● **Records supplied**:
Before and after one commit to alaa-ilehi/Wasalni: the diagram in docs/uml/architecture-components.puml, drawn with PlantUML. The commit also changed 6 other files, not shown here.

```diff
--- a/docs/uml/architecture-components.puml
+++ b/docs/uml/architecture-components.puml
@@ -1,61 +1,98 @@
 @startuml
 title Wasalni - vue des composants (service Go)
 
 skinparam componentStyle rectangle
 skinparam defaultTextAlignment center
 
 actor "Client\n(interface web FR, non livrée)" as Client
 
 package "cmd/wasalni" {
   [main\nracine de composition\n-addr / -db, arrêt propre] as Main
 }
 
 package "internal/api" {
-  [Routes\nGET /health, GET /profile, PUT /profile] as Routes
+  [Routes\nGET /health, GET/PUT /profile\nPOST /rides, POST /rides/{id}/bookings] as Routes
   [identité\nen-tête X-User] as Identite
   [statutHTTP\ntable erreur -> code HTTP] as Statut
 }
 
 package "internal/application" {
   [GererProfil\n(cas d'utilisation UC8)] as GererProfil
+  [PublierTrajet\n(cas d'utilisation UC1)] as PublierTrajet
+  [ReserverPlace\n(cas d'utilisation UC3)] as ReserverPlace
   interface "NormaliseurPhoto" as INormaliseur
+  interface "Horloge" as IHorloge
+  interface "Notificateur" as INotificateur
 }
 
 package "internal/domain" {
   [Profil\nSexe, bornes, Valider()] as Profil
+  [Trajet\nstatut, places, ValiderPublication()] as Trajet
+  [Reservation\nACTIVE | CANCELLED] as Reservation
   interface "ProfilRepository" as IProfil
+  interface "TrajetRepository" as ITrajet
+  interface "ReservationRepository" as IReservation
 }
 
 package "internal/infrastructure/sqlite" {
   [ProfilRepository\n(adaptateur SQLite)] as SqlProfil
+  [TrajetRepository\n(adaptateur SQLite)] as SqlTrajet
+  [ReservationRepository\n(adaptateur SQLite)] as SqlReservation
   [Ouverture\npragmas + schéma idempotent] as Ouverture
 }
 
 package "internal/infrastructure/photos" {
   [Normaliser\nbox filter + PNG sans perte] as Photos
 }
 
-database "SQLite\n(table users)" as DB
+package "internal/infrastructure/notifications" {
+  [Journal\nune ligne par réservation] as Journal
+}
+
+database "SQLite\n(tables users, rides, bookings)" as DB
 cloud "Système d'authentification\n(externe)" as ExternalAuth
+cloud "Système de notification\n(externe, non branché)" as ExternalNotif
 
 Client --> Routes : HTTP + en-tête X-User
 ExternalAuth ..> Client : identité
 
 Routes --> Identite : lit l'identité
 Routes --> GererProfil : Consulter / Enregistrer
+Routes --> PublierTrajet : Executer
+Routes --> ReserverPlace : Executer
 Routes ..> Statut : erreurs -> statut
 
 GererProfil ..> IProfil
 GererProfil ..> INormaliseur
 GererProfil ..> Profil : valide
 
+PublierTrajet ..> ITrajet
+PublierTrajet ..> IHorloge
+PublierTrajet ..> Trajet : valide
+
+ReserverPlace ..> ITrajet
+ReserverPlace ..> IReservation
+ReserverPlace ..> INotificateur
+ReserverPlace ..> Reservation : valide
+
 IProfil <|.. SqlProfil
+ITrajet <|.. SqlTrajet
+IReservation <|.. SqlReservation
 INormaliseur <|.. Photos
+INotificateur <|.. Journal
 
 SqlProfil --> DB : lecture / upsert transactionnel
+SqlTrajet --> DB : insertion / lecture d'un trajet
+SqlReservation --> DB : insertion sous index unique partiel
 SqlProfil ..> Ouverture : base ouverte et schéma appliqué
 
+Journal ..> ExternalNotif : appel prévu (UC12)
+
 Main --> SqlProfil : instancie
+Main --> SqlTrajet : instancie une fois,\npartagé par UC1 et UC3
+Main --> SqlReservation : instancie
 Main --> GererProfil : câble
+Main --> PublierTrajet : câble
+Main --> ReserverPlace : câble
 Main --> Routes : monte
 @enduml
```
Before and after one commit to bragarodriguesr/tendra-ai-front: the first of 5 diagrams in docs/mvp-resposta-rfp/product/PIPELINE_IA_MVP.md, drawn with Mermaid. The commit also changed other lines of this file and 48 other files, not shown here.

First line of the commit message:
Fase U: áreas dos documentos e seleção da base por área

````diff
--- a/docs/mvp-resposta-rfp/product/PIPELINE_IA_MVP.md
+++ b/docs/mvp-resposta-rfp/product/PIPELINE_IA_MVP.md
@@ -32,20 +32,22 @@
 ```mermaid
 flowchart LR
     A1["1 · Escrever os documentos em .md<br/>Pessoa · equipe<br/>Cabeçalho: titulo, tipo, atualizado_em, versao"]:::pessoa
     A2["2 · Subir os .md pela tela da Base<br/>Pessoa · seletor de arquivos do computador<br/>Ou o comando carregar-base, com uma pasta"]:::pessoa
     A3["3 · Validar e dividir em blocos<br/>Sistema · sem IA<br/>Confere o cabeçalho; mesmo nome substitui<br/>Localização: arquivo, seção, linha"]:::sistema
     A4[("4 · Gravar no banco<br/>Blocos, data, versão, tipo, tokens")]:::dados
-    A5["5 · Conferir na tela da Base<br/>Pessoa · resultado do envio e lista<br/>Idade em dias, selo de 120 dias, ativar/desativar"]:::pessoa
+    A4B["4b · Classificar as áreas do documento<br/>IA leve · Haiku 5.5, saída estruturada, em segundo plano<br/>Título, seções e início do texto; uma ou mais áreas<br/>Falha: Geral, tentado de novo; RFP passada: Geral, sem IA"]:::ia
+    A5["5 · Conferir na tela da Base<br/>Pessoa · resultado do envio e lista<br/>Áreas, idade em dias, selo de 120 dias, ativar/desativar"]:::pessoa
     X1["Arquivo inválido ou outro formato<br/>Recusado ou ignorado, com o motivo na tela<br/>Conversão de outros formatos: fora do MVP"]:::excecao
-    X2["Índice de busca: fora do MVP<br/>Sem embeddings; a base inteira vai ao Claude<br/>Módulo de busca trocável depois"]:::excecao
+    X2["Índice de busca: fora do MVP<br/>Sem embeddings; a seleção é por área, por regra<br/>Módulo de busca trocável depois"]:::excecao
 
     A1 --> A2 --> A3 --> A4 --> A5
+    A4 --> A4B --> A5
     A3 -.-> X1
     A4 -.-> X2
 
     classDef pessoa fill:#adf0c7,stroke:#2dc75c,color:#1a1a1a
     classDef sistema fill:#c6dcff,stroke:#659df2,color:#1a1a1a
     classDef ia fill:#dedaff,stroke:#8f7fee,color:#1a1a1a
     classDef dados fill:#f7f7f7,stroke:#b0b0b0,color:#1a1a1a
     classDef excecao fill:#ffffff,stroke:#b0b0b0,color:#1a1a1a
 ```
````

● **What you are asked to do**: Each entry should be written out again exactly, with no word left out.

● **Response box**:
Before and after one commit to alaa-ilehi/Wasalni: the diagram in docs/uml/architecture-components.puml, drawn with PlantUML. The commit also changed 6 other files, not shown here.

```diff
--- a/docs/uml/architecture-components.puml
+++ b/docs/uml/architecture-components.puml
@@ -1,61 +1,98 @@
 @startuml
 title Wasalni - vue des composants (service Go)
 
 skinparam componentStyle rectangle
 skinparam defaultTextAlignment center
 
 actor "Client\n(interface web FR, non livrée)" as Client
 
 package "cmd/wasalni" {
   [main\nracine de composition\n-addr / -db, arrêt propre] as Main
 }
 
 package "internal/api" {
-  [Routes\nGET /health, GET /profile, PUT /profile] as Routes
+  [Routes\nGET /health, GET/PUT /profile\nPOST /rides, POST /rides/{id}/bookings] as Routes
   [identité\nen-tête X-User] as Identite
   [statutHTTP\ntable erreur -> code HTTP] as Statut
 }
 
 package "internal/application" {
   [GererProfil\n(cas d'utilisation UC8)] as GererProfil
+  [PublierTrajet\n(cas d'utilisation UC1)] as PublierTrajet
+  [ReserverPlace\n(cas d'utilisation UC3)] as ReserverPlace
   interface "NormaliseurPhoto" as INormaliseur
+  interface "Horloge" as IHorloge
+  interface "Notificateur" as INotificateur
 }
 
 package "internal/domain" {
   [Profil\nSexe, bornes, Valider()] as Profil
+  [Trajet\nstatut, places, ValiderPublication()] as Trajet
+  [Reservation\nACTIVE | CANCELLED] as Reservation
   interface "ProfilRepository" as IProfil
+  interface "TrajetRepository" as ITrajet
+  interface "ReservationRepository" as IReservation
 }
 
 package "internal/infrastructure/sqlite" {
   [ProfilRepository\n(adaptateur SQLite)] as SqlProfil
+  [TrajetRepository\n(adaptateur SQLite)] as SqlTrajet
+  [ReservationRepository\n(adaptateur SQLite)] as SqlReservation
   [Ouverture\npragmas + schéma idempotent] as Ouverture
 }
 
 package "internal/infrastructure/photos" {
   [Normaliser\nbox filter + PNG sans perte] as Photos
 }
 
-database "SQLite\n(table users)" as DB
+package "internal/infrastructure/notifications" {
+  [Journal\nune ligne par réservation] as Journal
+}
+
+database "SQLite\n(tables users, rides, bookings)" as DB
 cloud "Système d'authentification\n(externe)" as ExternalAuth
+cloud "Système de notification\n(externe, non branché)" as ExternalNotif
 
 Client --> Routes : HTTP + en-tête X-User
 ExternalAuth ..> Client : identité
 
 Routes --> Identite : lit l'identité
 Routes --> GererProfil : Consulter / Enregistrer
+Routes --> PublierTrajet : Executer
+Routes --> ReserverPlace : Executer
 Routes ..> Statut : erreurs -> statut
 
 GererProfil ..> IProfil
 GererProfil ..> INormaliseur
 GererProfil ..> Profil : valide
 
+PublierTrajet ..> ITrajet
+PublierTrajet ..> IHorloge
+PublierTrajet ..> Trajet : valide
+
+ReserverPlace ..> ITrajet
+ReserverPlace ..> IReservation
+ReserverPlace ..> INotificateur
+ReserverPlace ..> Reservation : valide
+
 IProfil <|.. SqlProfil
+ITrajet <|.. SqlTrajet
+IReservation <|.. SqlReservation
 INormaliseur <|.. Photos
+INotificateur <|.. Journal
 
 SqlProfil --> DB : lecture / upsert transactionnel
+SqlTrajet --> DB : insertion / lecture d'un trajet
+SqlReservation --> DB : insertion sous index unique partiel
 SqlProfil ..> Ouverture : base ouverte et schéma appliqué
 
+Journal ..> ExternalNotif : appel prévu (UC12)
+
 Main --> SqlProfil : instancie
+Main --> SqlTrajet : instancie une fois,\npartagé par UC1 et UC3
+Main --> SqlReservation : instancie
 Main --> GererProfil : câble
+Main --> PublierTrajet : câble
+Main --> ReserverPlace : câble
 Main --> Routes : monte
 @enduml
```
Before and after one commit to bragarodriguesr/tendra-ai-front: the first of 5 diagrams in docs/mvp-resposta-rfp/product/PIPELINE_IA_MVP.md, drawn with Mermaid. The commit also changed other lines of this file and 48 other files, not shown here.

First line of the commit message:
Fase U: áreas dos documentos e seleção da base por área

````diff
--- a/docs/mvp-resposta-rfp/product/PIPELINE_IA_MVP.md
+++ b/docs/mvp-resposta-rfp/product/PIPELINE_IA_MVP.md
@@ -32,20 +32,22 @@
 ```mermaid
 flowchart LR
     A1["1 · Escrever os documentos em .md<br/>Pessoa · equipe<br/>Cabeçalho: titulo, tipo, atualizado_em, versao"]:::pessoa
     A2["2 · Subir os .md pela tela da Base<br/>Pessoa · seletor de arquivos do computador<br/>Ou o comando carregar-base, com uma pasta"]:::pessoa
     A3["3 · Validar e dividir em blocos<br/>Sistema · sem IA<br/>Confere o cabeçalho; mesmo nome substitui<br/>Localização: arquivo, seção, linha"]:::sistema
     A4[("4 · Gravar no banco<br/>Blocos, data, versão, tipo, tokens")]:::dados
-    A5["5 · Conferir na tela da Base<br/>Pessoa · resultado do envio e lista<br/>Idade em dias, selo de 120 dias, ativar/desativar"]:::pessoa
+    A4B["4b · Classificar as áreas do documento<br/>IA leve · Haiku 5.5, saída estruturada, em segundo plano<br/>Título, seções e início do texto; uma ou mais áreas<br/>Falha: Geral, tentado de novo; RFP passada: Geral, sem IA"]:::ia
+    A5["5 · Conferir na tela da Base<br/>Pessoa · resultado do envio e lista<br/>Áreas, idade em dias, selo de 120 dias, ativar/desativar"]:::pessoa
     X1["Arquivo inválido ou outro formato<br/>Recusado ou ignorado, com o motivo na tela<br/>Conversão de outros formatos: fora do MVP"]:::excecao
-    X2["Índice de busca: fora do MVP<br/>Sem embeddings; a base inteira vai ao Claude<br/>Módulo de busca trocável depois"]:::excecao
+    X2["Índice de busca: fora do MVP<br/>Sem embeddings; a seleção é por área, por regra<br/>Módulo de busca trocável depois"]:::excecao
 
     A1 --> A2 --> A3 --> A4 --> A5
+    A4 --> A4B --> A5
     A3 -.-> X1
     A4 -.-> X2
 
     classDef pessoa fill:#adf0c7,stroke:#2dc75c,color:#1a1a1a
     classDef sistema fill:#c6dcff,stroke:#659df2,color:#1a1a1a
     classDef ia fill:#dedaff,stroke:#8f7fee,color:#1a1a1a
     classDef dados fill:#f7f7f7,stroke:#b0b0b0,color:#1a1a1a
     classDef excecao fill:#ffffff,stroke:#b0b0b0,color:#1a1a1a
 ```
````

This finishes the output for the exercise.